It's a long time since I know about the Sudoku puzzle. I've never been drawn to it, although I did think occasionaly that it would be an interesting programming exercise to implement a solver for that. Few days ago I learned about the variant called "killer sudoku" which is supposed to be harder than plain sudoku. So I set out to write a solver for that variant.
My first idea was to write the program in GNU prolog, using its finite domain solver. But then I said, heck! Let's see whether the brute-force method is feasible. And indeed, it turns out that it is. You can download the solver coded in C++ here. The user interface is lacking, but the program does what it is supposed to. On 2GHz Pentium M, the easiest (as classified by the problem setter) is solved in 5ms, and the hardest in 400ms.
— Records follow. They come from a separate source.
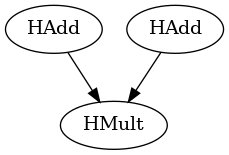
Before: lib/fusion/graph_fhe.png, a diagram exported from Graphviz (hal-lab-u-tokyo/PolyFHE). Its source is kept beside it as lib/fusion/graph_fhe.dot. Source of this version:
```dot
digraph G {
0 [label=HAdd];
1 [label=HAdd];
2 [label=HMult];
0->2 ;
1->2 ;
}
```
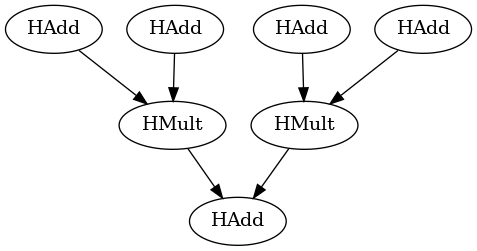
The same file after the commit.

Diff of the diagram source:
```diff
@@ -2,6 +2,14 @@
 0 [label=HAdd];
 1 [label=HAdd];
 2 [label=HMult];
+3 [label=HAdd];
+4 [label=HAdd];
+5 [label=HMult];
+6 [label=HAdd];
 0->2 ;
 1->2 ;
+2->6 ;
+3->5 ;
+4->5 ;
+5->6 ;
 }
```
One thing is bugging me though. Sudoku puzzles are supposed to be solved by logic, without guessing. How do you explain that the brute-force solver, which is employing always the same "dumb" strategy of guessing and backtracking, takes the time proportional to the puzzle level? "Harder" puzzle should imply harder logical reasoning. I fail to see the connection between "harder" logical reasoning and the amount of work the brute-force solver has to perform. Somehow I think that these two are independent.